_What is required:_ Out of the material that follows, write out exactly the lines from the line with "const handleNav = ()" to the line with "w-full h-screen bg-white/90", both ends included, and no others.

_Dataset:_
=== Begin Enclosure ===

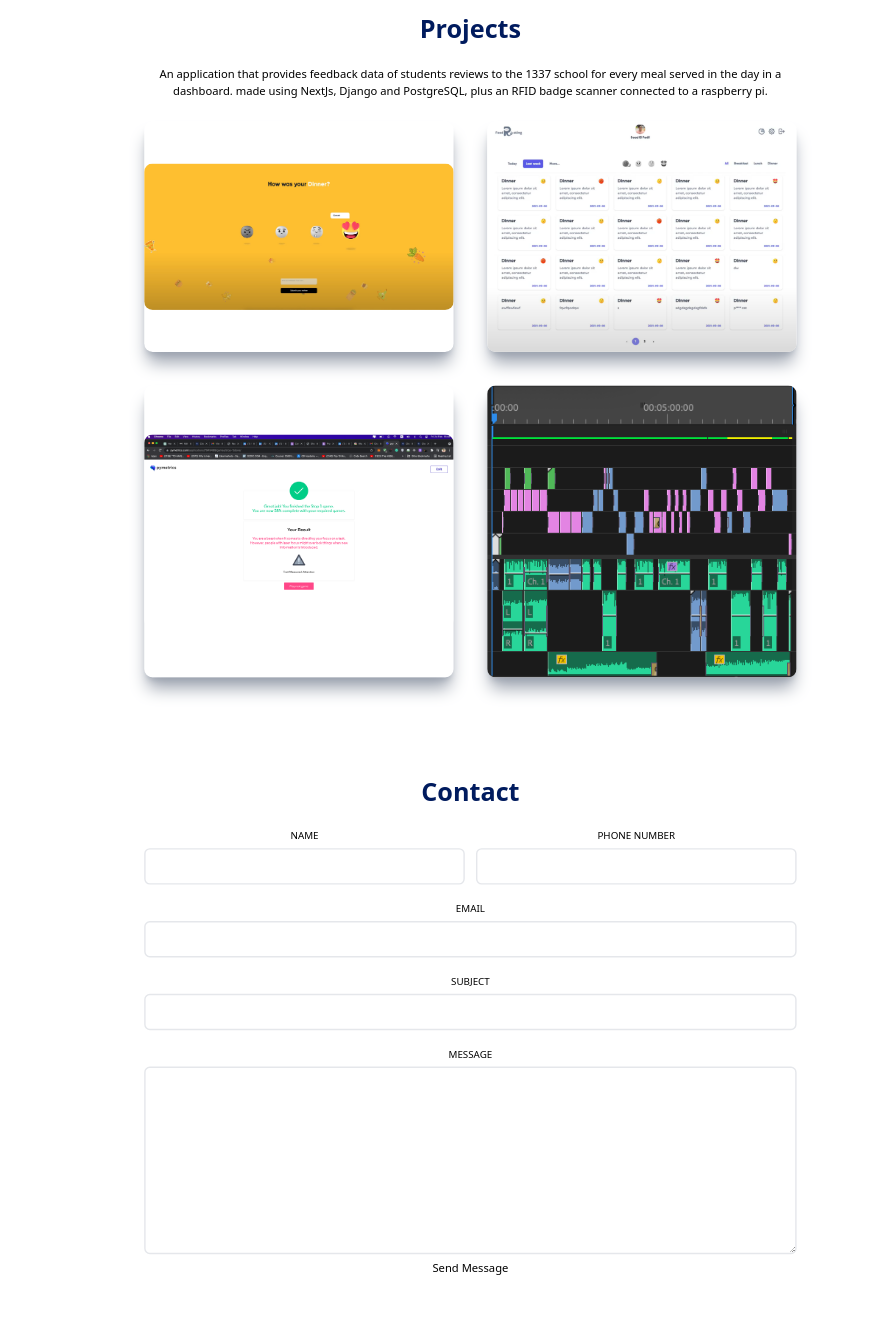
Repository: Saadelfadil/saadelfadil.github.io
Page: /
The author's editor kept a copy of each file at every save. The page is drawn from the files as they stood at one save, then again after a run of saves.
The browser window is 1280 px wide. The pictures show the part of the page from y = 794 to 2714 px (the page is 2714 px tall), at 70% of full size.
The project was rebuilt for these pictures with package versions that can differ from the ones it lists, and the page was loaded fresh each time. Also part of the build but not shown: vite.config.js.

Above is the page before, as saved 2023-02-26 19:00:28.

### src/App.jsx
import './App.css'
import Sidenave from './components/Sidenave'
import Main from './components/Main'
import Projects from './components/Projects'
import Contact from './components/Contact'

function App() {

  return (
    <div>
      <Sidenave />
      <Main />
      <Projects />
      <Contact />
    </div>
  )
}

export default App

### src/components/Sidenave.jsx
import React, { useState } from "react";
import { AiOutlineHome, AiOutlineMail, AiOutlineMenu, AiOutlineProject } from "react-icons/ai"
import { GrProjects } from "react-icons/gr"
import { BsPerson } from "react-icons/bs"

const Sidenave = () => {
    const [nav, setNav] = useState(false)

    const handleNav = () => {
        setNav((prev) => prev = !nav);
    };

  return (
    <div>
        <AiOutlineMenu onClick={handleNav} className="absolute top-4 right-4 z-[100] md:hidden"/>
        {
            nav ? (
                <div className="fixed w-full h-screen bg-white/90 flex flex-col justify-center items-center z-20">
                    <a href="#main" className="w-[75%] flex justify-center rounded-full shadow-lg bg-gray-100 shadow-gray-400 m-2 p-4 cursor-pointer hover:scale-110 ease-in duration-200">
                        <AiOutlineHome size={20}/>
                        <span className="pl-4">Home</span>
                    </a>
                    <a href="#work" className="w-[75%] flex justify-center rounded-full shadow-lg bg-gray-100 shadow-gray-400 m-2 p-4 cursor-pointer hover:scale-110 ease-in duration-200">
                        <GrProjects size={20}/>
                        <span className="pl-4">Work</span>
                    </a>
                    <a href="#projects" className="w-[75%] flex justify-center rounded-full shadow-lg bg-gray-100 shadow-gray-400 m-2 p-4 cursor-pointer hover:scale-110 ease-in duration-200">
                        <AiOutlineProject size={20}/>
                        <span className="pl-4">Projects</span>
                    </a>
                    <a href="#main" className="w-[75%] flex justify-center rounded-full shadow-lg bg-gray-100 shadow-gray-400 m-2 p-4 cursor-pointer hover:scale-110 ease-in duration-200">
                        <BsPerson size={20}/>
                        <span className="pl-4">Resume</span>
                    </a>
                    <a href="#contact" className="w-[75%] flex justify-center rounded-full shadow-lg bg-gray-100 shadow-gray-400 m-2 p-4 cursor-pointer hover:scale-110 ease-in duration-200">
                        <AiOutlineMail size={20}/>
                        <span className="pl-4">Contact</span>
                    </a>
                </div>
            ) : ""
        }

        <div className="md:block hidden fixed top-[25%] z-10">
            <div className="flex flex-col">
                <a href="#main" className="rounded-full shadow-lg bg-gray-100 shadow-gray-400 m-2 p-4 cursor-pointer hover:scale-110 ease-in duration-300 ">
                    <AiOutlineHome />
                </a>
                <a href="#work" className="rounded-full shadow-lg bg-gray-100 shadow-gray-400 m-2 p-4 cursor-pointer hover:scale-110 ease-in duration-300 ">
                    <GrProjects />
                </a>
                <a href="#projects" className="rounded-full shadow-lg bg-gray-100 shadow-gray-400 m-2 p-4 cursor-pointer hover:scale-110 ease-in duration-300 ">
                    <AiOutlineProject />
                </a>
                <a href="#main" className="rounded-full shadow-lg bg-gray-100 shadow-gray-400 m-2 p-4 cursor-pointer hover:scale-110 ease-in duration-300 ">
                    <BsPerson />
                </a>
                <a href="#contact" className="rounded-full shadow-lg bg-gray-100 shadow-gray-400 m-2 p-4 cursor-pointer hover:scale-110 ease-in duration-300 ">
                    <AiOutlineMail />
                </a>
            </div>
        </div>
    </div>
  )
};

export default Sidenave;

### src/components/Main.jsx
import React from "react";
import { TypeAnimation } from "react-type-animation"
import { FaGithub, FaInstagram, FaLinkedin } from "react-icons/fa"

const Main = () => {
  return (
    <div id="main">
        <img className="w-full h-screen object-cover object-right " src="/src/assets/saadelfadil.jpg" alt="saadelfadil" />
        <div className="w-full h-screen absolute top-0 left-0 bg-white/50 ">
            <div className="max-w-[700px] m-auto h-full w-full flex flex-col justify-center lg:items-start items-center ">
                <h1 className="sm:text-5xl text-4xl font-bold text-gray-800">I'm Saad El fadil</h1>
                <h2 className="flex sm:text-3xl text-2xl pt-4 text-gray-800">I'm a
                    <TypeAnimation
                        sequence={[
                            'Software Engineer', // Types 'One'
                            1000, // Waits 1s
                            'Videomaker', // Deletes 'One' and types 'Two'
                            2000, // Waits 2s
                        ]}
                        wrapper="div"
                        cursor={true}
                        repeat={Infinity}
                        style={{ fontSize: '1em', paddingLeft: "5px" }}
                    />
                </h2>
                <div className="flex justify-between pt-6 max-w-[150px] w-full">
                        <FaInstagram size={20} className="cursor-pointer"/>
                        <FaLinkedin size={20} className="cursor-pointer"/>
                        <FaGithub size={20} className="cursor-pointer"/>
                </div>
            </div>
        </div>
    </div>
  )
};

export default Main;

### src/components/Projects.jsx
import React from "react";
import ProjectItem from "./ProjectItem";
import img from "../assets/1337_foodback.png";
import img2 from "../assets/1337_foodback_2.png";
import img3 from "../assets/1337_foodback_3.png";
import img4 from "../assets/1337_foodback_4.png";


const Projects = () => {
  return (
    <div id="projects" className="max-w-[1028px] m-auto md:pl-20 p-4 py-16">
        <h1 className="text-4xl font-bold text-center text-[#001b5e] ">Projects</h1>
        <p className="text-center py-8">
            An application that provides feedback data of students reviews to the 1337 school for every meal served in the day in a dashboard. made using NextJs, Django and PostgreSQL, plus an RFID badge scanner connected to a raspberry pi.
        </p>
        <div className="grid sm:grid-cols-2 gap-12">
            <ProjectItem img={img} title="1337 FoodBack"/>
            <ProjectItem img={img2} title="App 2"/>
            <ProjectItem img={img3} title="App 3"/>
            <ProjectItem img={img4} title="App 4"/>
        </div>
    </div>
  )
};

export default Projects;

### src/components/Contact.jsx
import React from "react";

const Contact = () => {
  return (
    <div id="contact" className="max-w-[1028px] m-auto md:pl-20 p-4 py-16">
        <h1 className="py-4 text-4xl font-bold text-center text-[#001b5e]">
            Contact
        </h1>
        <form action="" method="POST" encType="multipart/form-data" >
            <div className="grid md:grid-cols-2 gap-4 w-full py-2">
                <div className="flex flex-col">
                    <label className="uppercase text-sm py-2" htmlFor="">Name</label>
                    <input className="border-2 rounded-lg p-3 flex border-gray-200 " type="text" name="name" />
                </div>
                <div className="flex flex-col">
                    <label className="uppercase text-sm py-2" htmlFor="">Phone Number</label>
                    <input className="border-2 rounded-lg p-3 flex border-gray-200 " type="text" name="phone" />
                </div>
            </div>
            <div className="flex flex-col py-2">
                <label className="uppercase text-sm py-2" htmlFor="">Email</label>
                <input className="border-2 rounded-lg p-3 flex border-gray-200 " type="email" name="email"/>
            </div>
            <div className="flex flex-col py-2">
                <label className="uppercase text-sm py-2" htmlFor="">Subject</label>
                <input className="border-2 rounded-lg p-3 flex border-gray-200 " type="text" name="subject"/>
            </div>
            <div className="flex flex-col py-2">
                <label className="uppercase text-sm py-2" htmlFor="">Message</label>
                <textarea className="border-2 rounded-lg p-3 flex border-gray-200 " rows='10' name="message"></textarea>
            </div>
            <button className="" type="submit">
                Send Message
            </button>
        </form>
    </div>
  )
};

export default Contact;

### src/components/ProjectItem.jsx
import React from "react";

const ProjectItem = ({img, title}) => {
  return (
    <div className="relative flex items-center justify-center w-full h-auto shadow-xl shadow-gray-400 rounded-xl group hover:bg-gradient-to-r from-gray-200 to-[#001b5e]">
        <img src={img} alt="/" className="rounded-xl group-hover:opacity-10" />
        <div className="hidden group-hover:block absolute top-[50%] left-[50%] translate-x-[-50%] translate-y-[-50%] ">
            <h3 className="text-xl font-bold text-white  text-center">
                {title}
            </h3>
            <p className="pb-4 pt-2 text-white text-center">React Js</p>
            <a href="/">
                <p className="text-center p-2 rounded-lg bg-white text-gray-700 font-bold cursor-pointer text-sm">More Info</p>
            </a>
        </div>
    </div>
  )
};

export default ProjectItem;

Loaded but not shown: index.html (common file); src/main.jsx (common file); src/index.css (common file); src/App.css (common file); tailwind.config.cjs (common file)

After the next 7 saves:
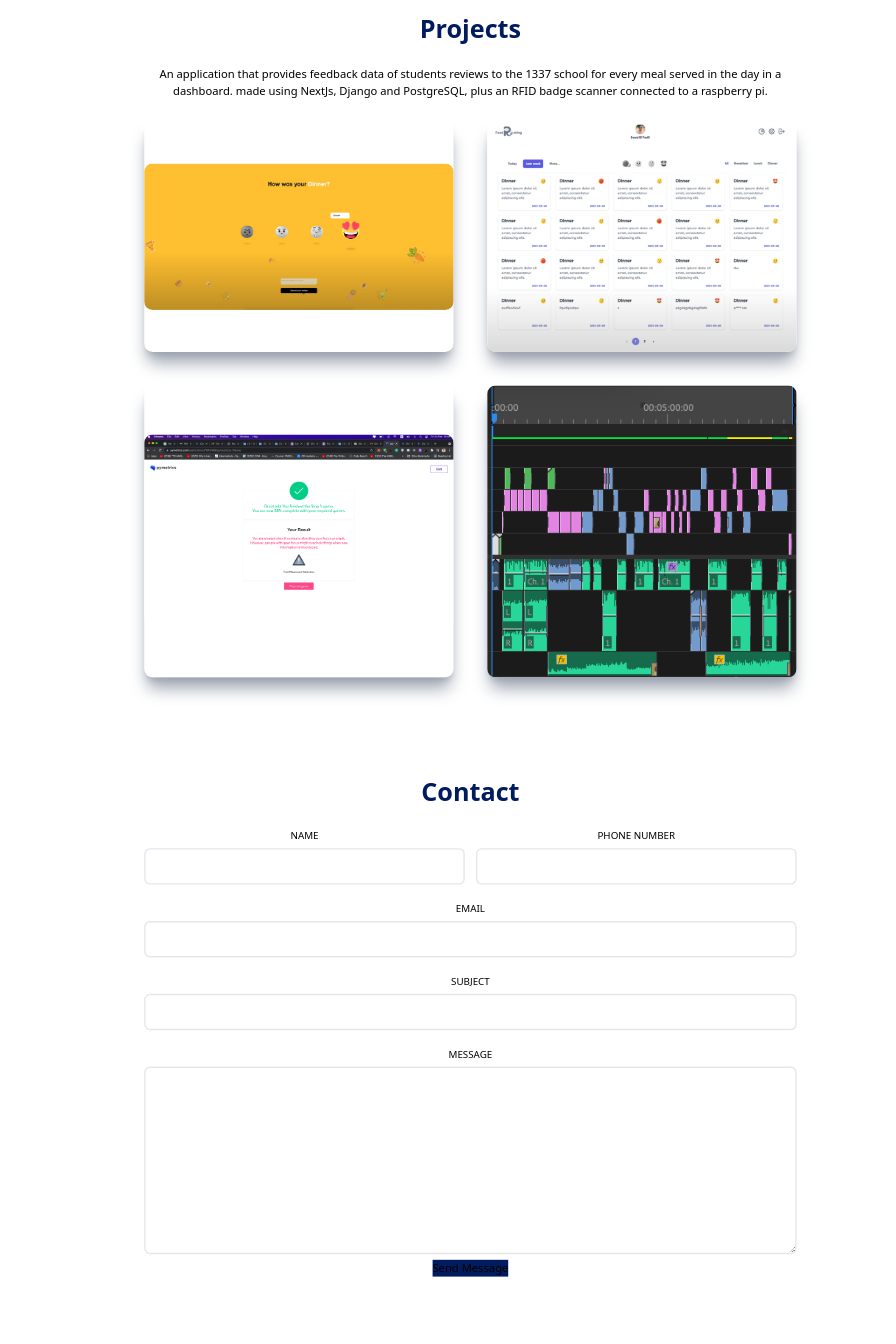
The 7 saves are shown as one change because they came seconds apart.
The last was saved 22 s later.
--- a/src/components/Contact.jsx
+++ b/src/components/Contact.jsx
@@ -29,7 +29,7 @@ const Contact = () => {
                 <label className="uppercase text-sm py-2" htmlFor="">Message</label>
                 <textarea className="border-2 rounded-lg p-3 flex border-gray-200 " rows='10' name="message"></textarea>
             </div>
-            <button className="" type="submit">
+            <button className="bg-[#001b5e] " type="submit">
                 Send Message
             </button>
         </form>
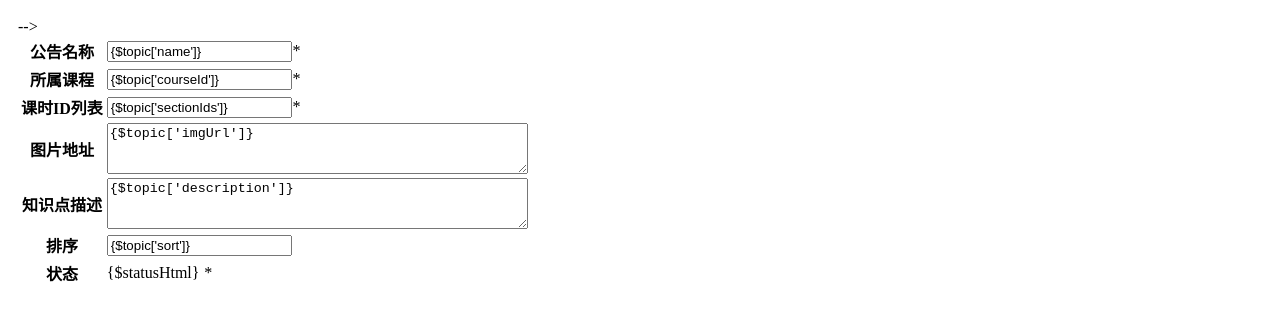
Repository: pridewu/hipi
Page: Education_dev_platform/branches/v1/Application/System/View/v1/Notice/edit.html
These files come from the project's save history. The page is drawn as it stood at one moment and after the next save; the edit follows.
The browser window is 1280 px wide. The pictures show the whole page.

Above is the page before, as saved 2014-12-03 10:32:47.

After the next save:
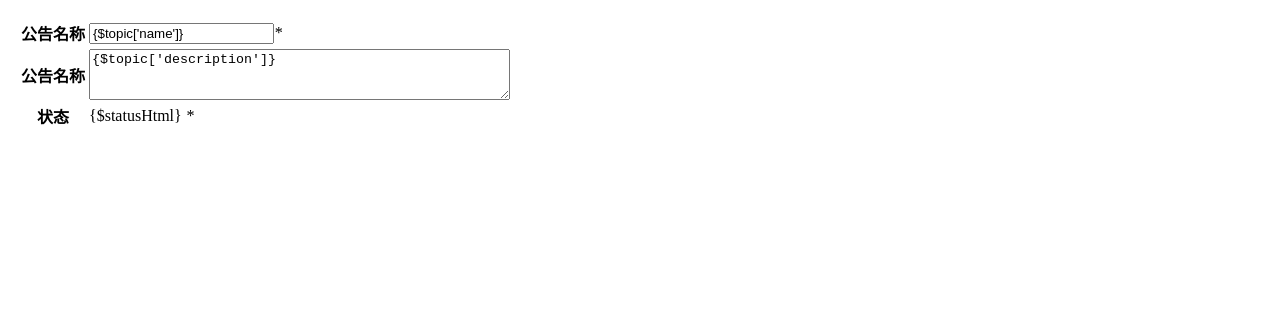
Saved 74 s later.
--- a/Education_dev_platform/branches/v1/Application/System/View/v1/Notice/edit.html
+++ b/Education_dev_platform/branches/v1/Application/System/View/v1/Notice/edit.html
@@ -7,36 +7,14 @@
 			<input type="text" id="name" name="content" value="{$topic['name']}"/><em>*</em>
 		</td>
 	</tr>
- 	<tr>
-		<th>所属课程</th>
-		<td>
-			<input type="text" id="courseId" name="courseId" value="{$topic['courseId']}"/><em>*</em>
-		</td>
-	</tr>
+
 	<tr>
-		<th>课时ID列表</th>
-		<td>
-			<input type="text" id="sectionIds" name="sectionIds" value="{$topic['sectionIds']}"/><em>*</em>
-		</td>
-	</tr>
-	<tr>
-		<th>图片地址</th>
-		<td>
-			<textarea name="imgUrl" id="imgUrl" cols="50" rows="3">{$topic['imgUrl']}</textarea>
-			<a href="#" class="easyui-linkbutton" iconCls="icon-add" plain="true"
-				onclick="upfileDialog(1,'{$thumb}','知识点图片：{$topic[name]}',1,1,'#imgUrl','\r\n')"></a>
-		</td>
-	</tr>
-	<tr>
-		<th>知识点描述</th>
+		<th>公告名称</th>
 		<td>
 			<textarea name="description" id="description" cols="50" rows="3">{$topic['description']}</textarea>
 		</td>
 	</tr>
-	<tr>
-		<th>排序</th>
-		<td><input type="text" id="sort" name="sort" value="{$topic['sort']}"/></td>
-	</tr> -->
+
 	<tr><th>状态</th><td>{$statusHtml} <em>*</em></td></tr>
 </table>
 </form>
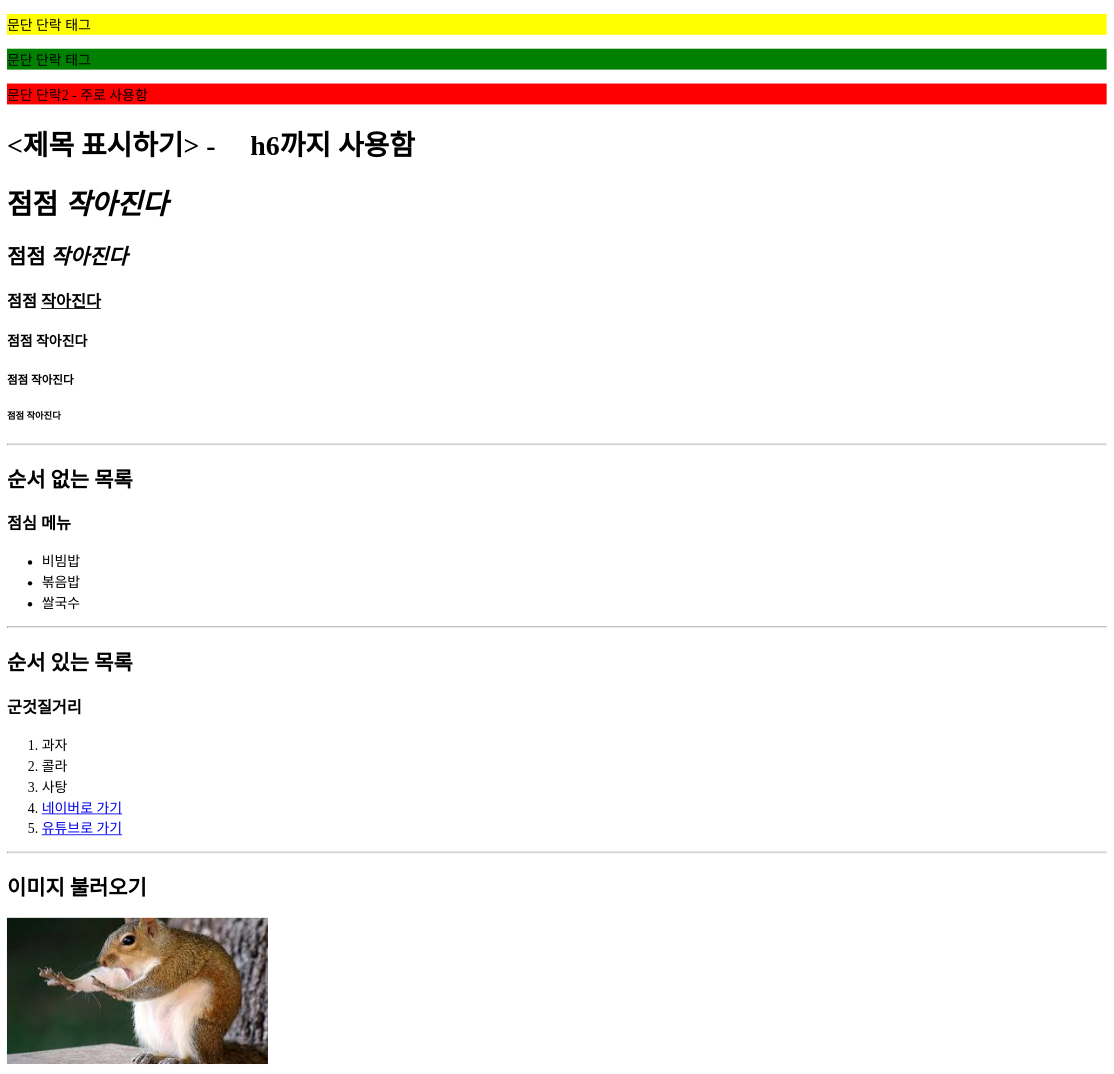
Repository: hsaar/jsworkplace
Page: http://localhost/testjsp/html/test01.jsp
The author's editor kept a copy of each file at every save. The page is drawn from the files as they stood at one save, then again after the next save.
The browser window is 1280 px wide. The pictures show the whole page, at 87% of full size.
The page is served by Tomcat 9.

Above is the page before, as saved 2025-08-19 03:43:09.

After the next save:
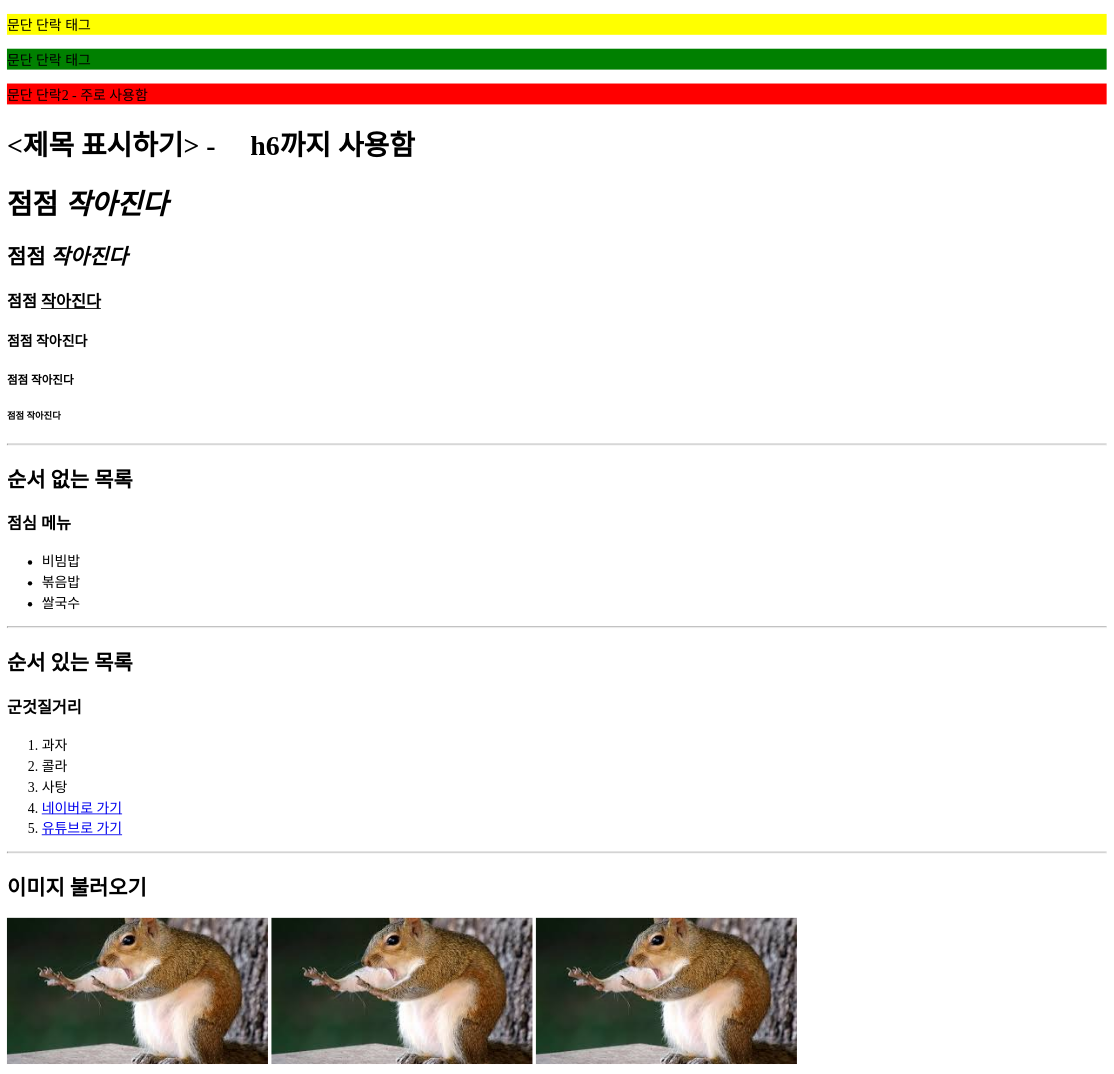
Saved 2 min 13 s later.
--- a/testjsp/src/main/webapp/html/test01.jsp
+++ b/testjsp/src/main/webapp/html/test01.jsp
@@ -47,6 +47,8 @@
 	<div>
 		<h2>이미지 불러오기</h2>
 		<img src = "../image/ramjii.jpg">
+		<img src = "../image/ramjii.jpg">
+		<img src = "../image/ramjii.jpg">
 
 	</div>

=== End Enclosure ===

_Solution for this problem:_
    const handleNav = () => {
        setNav((prev) => prev = !nav);
    };

  return (
    <div>
        <AiOutlineMenu onClick={handleNav} className="absolute top-4 right-4 z-[100] md:hidden"/>
        {
            nav ? (
                <div className="fixed w-full h-screen bg-white/90 flex flex-col justify-center items-center z-20">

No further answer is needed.